**Problem details**.
Go over the records and count each line that has the string "ipynb". Give the number and nothing else.

Dataset entries:
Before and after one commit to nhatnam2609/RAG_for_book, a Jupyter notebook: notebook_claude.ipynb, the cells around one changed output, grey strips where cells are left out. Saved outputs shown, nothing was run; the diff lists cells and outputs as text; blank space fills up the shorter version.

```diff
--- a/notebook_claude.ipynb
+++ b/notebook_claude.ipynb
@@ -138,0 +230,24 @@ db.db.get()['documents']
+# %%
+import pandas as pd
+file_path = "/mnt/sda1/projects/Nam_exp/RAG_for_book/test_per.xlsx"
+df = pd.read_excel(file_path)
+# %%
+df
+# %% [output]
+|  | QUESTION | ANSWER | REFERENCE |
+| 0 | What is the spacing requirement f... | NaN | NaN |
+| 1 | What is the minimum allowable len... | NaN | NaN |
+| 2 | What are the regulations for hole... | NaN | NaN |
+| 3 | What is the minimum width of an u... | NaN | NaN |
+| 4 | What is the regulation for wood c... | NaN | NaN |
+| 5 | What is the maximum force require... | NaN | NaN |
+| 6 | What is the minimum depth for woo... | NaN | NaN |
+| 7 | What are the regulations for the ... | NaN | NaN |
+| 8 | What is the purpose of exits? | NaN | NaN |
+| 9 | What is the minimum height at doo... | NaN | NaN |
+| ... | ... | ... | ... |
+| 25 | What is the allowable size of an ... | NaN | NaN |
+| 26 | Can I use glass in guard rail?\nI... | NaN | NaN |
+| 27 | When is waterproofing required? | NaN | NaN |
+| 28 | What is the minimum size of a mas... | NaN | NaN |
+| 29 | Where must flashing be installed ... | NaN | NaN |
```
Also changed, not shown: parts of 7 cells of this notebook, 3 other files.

**Written response**.
3